(Extracted data entries)

Content starts

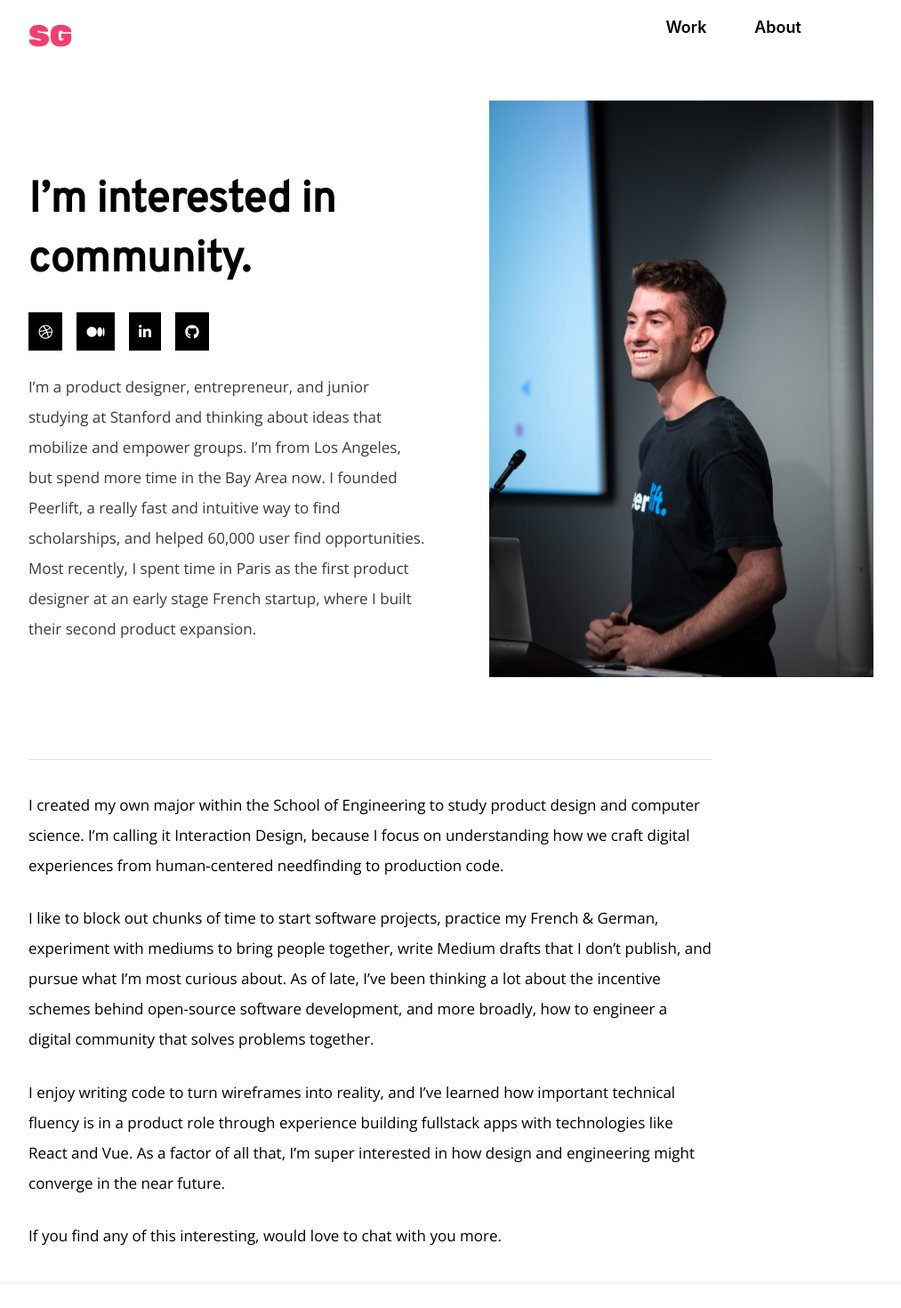
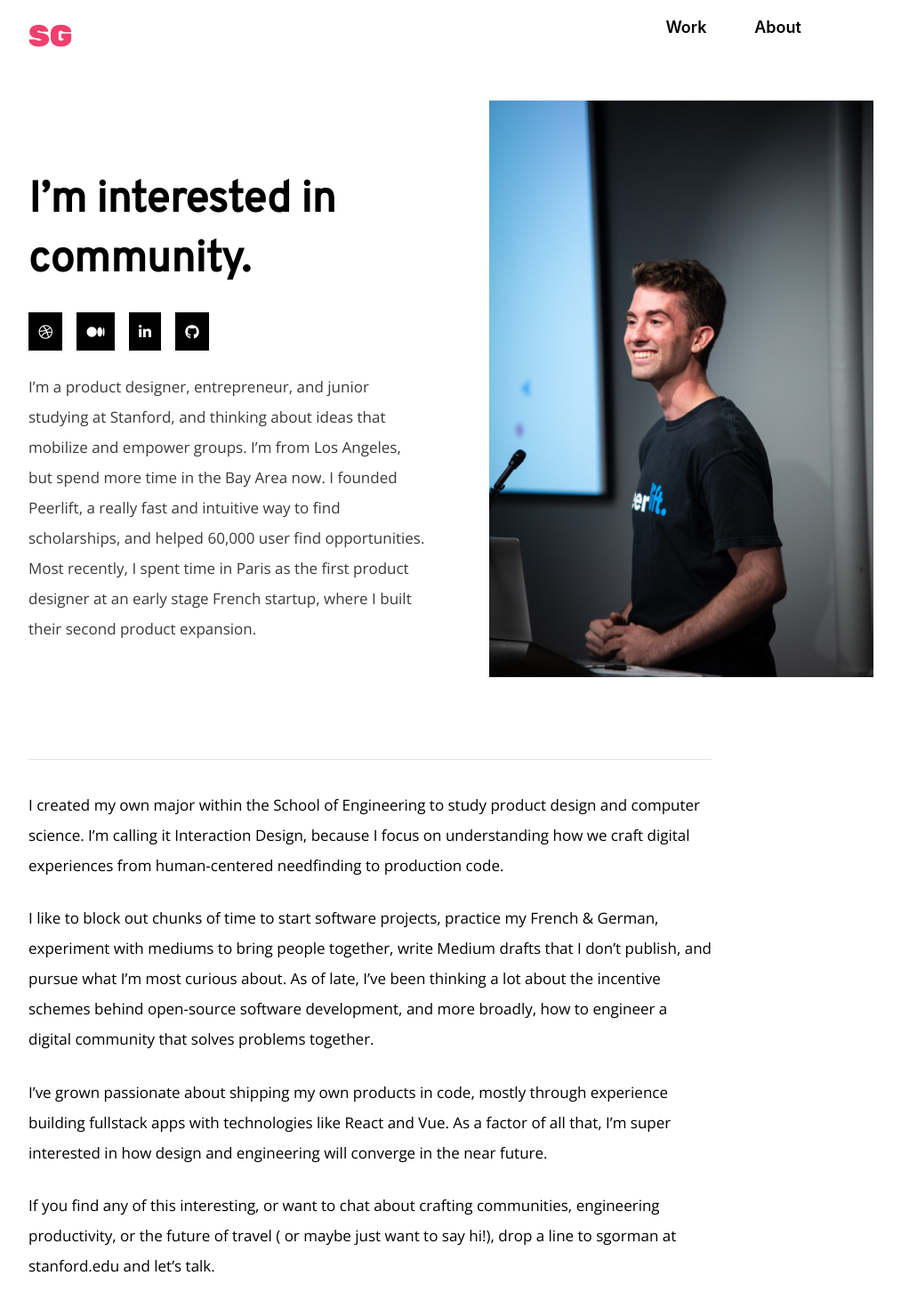
Before and after one commit to samjgorman/portfolio_new, a React (Create React App) app: page /about in a window 1280 px wide. Shown: the top 1470 px of the page at 89% size, without its empty margins (224-1237 px from the left). Built offline with nearby package versions, Linux system fonts and the light colour scheme.

Commit message:
new copy and footer space

```diff
--- a/src/containers/about.js
+++ b/src/containers/about.js
@@ -115,7 +115,7 @@ const InfoWrapper = styled.div`
 margin-top: 2em;
 margin-left: 20%;
 margin-right: 20%;
-margin-bottom: 2em;
+margin-bottom: 4em;
 font-family: Open Sans;
 line-height: 34px;
 font-size: 17px;
@@ -168,7 +168,7 @@ const About = ( ) => {
                  <Social image = "fab fa-github"
                 link = "https://github.com/samjgorman"/>
         </SocialWrapper>
-          <Text>I’m a product designer, entrepreneur, and junior studying at Stanford and thinking about ideas that mobilize and empower groups.
+          <Text>I’m a product designer, entrepreneur, and junior studying at Stanford, and thinking about ideas that mobilize and empower groups.
 
 I’m from Los Angeles, but spend more time in the Bay Area now.   I founded Peerlift, a really fast and intuitive way to find scholarships, and helped 60,000 user find opportunities.   Most recently,  I spent time in Paris as the first product designer at an early stage French startup, where I built their second product expansion.</Text>
       </TextWrapper>
@@ -180,8 +180,8 @@ I’m from Los Angeles, but spend more time in the Bay Area now.   I founded Pee
     <InfoWrapper>
         <Info>I created my own major within the School of Engineering to study product design and computer science.   I’m calling it Interaction Design, because  I focus on understanding how we craft digital experiences from human-centered needfinding to production code.</Info>
         <Info> I like to block out chunks of time to start software projects, practice my French & German, experiment with mediums to bring people together, write Medium drafts that I don’t publish,  and pursue what I’m most curious about.  As of late, I’ve been thinking a lot about the incentive schemes behind open-source software development, and more broadly, how to engineer a digital community that solves problems together.</Info>
-        <Info> I enjoy writing code to turn wireframes into reality, and  I’ve learned how important technical fluency is in a product role through experience building fullstack apps with technologies like React and Vue.  As a factor of all that,  I’m super interested in how design and engineering might converge in the near future. </Info>
-        <Info> If you find any of this interesting, would love to chat with you more. </Info>
+        <Info> I’ve grown passionate about shipping my own products in code, mostly through experience building fullstack apps with technologies like React and Vue.  As a factor of all that,  I’m super interested in how design and engineering will converge in the near future.</Info>
+        <Info> If you find any of this interesting, or want to chat about crafting communities, engineering productivity, or the future of travel ( or maybe just want to say hi!),  drop a line to  sgorman at stanford.edu and let’s talk.  </Info>
     </InfoWrapper>
 
 
--- a/src/footer.js
+++ b/src/footer.js
@@ -7,7 +7,7 @@ import Resume from "./images/resume.pdf"
 
 
 const Contact = styled.div`
-
+  margin-bottom: 0.5em;
 `;
 
 
```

Content ends

### Work order
Only lines with the word "studying" are wanted. Find and copy them from the records above.

### Task output
-          <Text>I’m a product designer, entrepreneur, and junior studying at Stanford and thinking about ideas that mobilize and empower groups.
+          <Text>I’m a product designer, entrepreneur, and junior studying at Stanford, and thinking about ideas that mobilize and empower groups.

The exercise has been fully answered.